The industry with the largest share of civilians employed is healthcare, with 13.8% of local workers. The second largest segment of workers is employed in retail industries with 12.3%. Finance and insurance are in third place with 9.7%, while hospitality remains at 8.6%. These industries are led because there is a strong group of companies, the growth potential of these industries is high, and Jacksonville has advantages that are especially attractive to these industries.
The large financial services cluster is one of the main customers of information technology companies in the area. Thanks to Jacksonville's established utilities, highly reliable electricity and water are offered at very competitive rates. Similarly, the Special Funds of the Area of Specific Economic Development are designed to induce the location of projects of high economic value in critical areas of Jacksonville. Headquartered in Jacksonville, FL, FIS currently has more than 55,000 employees worldwide and more than 20,000 customers in more than 130 countries.
Approximately 11 percent of all workers in Jacksonville are employed in the insurance and financial services group, more than in Tampa, Orlando and Miami. The medical products and services industry is a vibrant and growing sector, especially in Jacksonville. The Jacksonville Regional Chamber of Commerce maintains a list of the area's top employers, from those with 100 employees to No. The following is a summary of data on several key cost-of-living factors for the Jacksonville area.
Parts of downtown Jacksonville are part of the Empowerment Zone or Business Zone, each of which offers tax or wage credits to businesses based on the number of new jobs created.
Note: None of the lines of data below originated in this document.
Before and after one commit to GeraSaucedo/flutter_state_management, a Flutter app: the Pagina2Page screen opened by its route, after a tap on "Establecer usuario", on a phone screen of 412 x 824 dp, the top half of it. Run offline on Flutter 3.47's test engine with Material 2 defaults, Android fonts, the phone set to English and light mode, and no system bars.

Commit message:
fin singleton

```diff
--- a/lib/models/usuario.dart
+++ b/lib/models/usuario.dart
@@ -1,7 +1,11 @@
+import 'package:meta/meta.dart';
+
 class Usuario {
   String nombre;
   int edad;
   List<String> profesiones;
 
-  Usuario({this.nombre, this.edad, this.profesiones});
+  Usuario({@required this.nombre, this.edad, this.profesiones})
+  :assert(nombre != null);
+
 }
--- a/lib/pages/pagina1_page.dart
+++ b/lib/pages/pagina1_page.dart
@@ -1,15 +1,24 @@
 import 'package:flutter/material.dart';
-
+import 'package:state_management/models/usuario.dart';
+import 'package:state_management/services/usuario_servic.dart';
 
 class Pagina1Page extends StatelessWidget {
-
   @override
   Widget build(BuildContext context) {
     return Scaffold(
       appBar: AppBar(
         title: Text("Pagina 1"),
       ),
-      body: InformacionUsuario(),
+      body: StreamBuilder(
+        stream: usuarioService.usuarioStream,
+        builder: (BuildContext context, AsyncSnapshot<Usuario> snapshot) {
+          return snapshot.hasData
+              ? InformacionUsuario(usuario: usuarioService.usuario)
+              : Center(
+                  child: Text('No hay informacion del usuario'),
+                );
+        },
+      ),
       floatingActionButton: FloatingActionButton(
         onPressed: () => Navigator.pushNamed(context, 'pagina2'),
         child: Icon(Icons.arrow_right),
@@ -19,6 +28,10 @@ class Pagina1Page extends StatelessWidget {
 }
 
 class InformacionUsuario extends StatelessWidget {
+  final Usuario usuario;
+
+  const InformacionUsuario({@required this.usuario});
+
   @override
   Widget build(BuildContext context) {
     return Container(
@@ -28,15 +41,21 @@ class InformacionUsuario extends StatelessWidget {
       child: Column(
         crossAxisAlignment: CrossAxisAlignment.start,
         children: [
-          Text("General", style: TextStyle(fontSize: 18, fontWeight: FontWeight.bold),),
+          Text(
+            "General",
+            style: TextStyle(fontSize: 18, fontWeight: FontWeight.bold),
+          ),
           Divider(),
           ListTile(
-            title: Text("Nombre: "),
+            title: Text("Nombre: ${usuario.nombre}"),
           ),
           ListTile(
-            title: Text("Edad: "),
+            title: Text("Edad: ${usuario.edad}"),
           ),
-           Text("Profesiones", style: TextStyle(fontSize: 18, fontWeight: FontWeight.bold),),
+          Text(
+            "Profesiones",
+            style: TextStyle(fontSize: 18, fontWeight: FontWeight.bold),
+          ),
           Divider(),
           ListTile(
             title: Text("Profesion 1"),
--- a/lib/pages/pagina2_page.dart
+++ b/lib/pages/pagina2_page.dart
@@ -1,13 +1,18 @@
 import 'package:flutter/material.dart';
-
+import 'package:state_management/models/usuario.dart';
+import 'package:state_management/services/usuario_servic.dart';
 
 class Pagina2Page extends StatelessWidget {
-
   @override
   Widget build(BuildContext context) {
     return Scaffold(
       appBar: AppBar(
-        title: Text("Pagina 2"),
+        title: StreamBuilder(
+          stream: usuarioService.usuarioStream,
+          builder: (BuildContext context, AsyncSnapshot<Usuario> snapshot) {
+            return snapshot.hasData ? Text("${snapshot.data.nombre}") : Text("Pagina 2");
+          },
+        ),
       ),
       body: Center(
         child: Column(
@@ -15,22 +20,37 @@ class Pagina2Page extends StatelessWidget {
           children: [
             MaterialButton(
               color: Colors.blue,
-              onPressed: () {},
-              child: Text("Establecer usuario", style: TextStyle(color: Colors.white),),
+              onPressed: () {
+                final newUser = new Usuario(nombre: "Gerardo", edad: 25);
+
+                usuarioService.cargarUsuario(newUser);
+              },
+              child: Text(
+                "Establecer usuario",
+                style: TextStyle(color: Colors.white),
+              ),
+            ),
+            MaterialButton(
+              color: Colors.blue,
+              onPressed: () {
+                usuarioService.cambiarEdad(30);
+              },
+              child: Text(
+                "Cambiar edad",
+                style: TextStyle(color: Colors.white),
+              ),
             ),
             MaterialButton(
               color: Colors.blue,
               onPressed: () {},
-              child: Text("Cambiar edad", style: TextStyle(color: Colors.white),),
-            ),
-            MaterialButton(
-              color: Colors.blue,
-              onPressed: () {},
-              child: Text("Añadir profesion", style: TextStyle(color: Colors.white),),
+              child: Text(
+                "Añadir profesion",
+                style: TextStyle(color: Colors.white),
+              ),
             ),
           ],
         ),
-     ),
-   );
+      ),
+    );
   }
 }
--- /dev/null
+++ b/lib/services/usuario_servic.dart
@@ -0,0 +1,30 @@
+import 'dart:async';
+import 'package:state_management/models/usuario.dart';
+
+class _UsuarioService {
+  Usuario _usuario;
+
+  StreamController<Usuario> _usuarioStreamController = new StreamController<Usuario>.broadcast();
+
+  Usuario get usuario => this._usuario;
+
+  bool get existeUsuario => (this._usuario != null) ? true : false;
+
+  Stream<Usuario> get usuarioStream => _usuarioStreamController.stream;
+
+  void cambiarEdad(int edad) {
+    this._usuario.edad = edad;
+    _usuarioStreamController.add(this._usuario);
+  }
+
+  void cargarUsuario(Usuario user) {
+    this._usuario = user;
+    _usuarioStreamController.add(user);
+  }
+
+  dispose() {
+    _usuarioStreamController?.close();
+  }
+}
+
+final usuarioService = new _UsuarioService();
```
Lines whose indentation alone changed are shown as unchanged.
Jacksonville is an attractive site for expanding businesses, partly because of the abundance of workers due to immigration, natural growth, a strong military presence and the area's educational institutions. Jacksonville is a natural environment to support the IT industry with its excellent educational infrastructure and qualified staff. The following is a summary of workforce data for the greater Jacksonville area, 2003 annual averages.
Rapid access to growing domestic markets is why many supply chain logistics companies have made Jacksonville their home. Port improvements since the late 19th century have made Jacksonville a major military and civilian deep-sea port. For companies that rely on logistics and intermodal capacity, few communities can compare to Jacksonville, the gateway to Florida and the southeastern United States.